» **Goal of the exercise**
Each record has to be returned exactly as it appears.

◇ ◇ ◇ ◇ ◇ ◇ ◇

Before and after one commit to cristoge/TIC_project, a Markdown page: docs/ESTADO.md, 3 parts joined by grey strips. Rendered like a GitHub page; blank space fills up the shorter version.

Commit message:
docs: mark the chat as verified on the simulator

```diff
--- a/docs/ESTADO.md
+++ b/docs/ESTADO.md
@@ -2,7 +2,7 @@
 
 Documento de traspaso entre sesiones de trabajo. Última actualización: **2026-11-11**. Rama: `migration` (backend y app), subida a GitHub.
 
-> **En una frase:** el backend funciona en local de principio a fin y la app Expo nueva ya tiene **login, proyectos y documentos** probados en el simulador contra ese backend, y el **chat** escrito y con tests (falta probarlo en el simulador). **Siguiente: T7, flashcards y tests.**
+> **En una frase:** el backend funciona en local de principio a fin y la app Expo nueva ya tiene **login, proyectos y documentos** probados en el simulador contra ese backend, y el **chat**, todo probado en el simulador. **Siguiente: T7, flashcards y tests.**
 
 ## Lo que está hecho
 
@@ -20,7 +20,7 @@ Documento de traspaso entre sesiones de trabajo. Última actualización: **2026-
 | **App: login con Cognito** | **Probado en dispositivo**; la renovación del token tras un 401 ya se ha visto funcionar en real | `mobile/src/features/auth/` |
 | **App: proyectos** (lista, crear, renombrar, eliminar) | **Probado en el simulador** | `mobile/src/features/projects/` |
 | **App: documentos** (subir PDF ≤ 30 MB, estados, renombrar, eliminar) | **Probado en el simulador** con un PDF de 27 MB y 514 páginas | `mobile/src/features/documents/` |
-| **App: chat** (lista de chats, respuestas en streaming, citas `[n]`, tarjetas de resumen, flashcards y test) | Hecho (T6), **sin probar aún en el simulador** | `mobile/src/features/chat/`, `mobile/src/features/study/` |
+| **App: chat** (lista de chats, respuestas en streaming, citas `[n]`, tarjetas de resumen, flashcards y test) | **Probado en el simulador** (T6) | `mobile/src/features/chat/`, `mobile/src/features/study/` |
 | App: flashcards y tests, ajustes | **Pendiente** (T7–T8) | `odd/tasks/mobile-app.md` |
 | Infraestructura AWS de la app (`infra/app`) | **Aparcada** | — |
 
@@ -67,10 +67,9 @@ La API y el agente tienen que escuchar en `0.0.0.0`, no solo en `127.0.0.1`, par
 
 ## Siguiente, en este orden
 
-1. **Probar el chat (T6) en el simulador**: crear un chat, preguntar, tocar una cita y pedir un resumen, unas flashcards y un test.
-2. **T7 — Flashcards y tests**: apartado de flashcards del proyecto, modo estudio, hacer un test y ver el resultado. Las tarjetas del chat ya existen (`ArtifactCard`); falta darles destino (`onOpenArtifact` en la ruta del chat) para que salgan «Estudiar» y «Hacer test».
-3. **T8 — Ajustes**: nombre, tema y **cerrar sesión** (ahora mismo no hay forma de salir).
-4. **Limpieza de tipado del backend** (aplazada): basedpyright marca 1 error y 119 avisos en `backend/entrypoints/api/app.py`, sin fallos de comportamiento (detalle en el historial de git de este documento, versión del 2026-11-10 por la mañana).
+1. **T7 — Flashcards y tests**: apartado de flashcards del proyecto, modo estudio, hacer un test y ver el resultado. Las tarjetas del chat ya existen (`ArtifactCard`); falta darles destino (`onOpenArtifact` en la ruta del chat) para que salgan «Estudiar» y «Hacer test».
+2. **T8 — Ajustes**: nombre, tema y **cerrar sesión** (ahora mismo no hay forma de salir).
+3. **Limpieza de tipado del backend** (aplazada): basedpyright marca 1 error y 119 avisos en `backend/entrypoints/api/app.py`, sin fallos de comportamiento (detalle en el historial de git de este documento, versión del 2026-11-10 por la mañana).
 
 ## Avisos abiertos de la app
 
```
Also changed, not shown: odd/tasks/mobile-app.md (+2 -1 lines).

◇ ◇ ◇ ◇ ◇ ◇ ◇

» **Task response**
Before and after one commit to cristoge/TIC_project, a Markdown page: docs/ESTADO.md, 3 parts joined by grey strips. Rendered like a GitHub page; blank space fills up the shorter version.

Commit message:
docs: mark the chat as verified on the simulator

```diff
--- a/docs/ESTADO.md
+++ b/docs/ESTADO.md
@@ -2,7 +2,7 @@
 
 Documento de traspaso entre sesiones de trabajo. Última actualización: **2026-11-11**. Rama: `migration` (backend y app), subida a GitHub.
 
-> **En una frase:** el backend funciona en local de principio a fin y la app Expo nueva ya tiene **login, proyectos y documentos** probados en el simulador contra ese backend, y el **chat** escrito y con tests (falta probarlo en el simulador). **Siguiente: T7, flashcards y tests.**
+> **En una frase:** el backend funciona en local de principio a fin y la app Expo nueva ya tiene **login, proyectos y documentos** probados en el simulador contra ese backend, y el **chat**, todo probado en el simulador. **Siguiente: T7, flashcards y tests.**
 
 ## Lo que está hecho
 
@@ -20,7 +20,7 @@ Documento de traspaso entre sesiones de trabajo. Última actualización: **2026-
 | **App: login con Cognito** | **Probado en dispositivo**; la renovación del token tras un 401 ya se ha visto funcionar en real | `mobile/src/features/auth/` |
 | **App: proyectos** (lista, crear, renombrar, eliminar) | **Probado en el simulador** | `mobile/src/features/projects/` |
 | **App: documentos** (subir PDF ≤ 30 MB, estados, renombrar, eliminar) | **Probado en el simulador** con un PDF de 27 MB y 514 páginas | `mobile/src/features/documents/` |
-| **App: chat** (lista de chats, respuestas en streaming, citas `[n]`, tarjetas de resumen, flashcards y test) | Hecho (T6), **sin probar aún en el simulador** | `mobile/src/features/chat/`, `mobile/src/features/study/` |
+| **App: chat** (lista de chats, respuestas en streaming, citas `[n]`, tarjetas de resumen, flashcards y test) | **Probado en el simulador** (T6) | `mobile/src/features/chat/`, `mobile/src/features/study/` |
 | App: flashcards y tests, ajustes | **Pendiente** (T7–T8) | `odd/tasks/mobile-app.md` |
 | Infraestructura AWS de la app (`infra/app`) | **Aparcada** | — |
 
@@ -67,10 +67,9 @@ La API y el agente tienen que escuchar en `0.0.0.0`, no solo en `127.0.0.1`, par
 
 ## Siguiente, en este orden
 
-1. **Probar el chat (T6) en el simulador**: crear un chat, preguntar, tocar una cita y pedir un resumen, unas flashcards y un test.
-2. **T7 — Flashcards y tests**: apartado de flashcards del proyecto, modo estudio, hacer un test y ver el resultado. Las tarjetas del chat ya existen (`ArtifactCard`); falta darles destino (`onOpenArtifact` en la ruta del chat) para que salgan «Estudiar» y «Hacer test».
-3. **T8 — Ajustes**: nombre, tema y **cerrar sesión** (ahora mismo no hay forma de salir).
-4. **Limpieza de tipado del backend** (aplazada): basedpyright marca 1 error y 119 avisos en `backend/entrypoints/api/app.py`, sin fallos de comportamiento (detalle en el historial de git de este documento, versión del 2026-11-10 por la mañana).
+1. **T7 — Flashcards y tests**: apartado de flashcards del proyecto, modo estudio, hacer un test y ver el resultado. Las tarjetas del chat ya existen (`ArtifactCard`); falta darles destino (`onOpenArtifact` en la ruta del chat) para que salgan «Estudiar» y «Hacer test».
+2. **T8 — Ajustes**: nombre, tema y **cerrar sesión** (ahora mismo no hay forma de salir).
+3. **Limpieza de tipado del backend** (aplazada): basedpyright marca 1 error y 119 avisos en `backend/entrypoints/api/app.py`, sin fallos de comportamiento (detalle en el historial de git de este documento, versión del 2026-11-10 por la mañana).
 
 ## Avisos abiertos de la app
 
```
Also changed, not shown: odd/tasks/mobile-app.md (+2 -1 lines).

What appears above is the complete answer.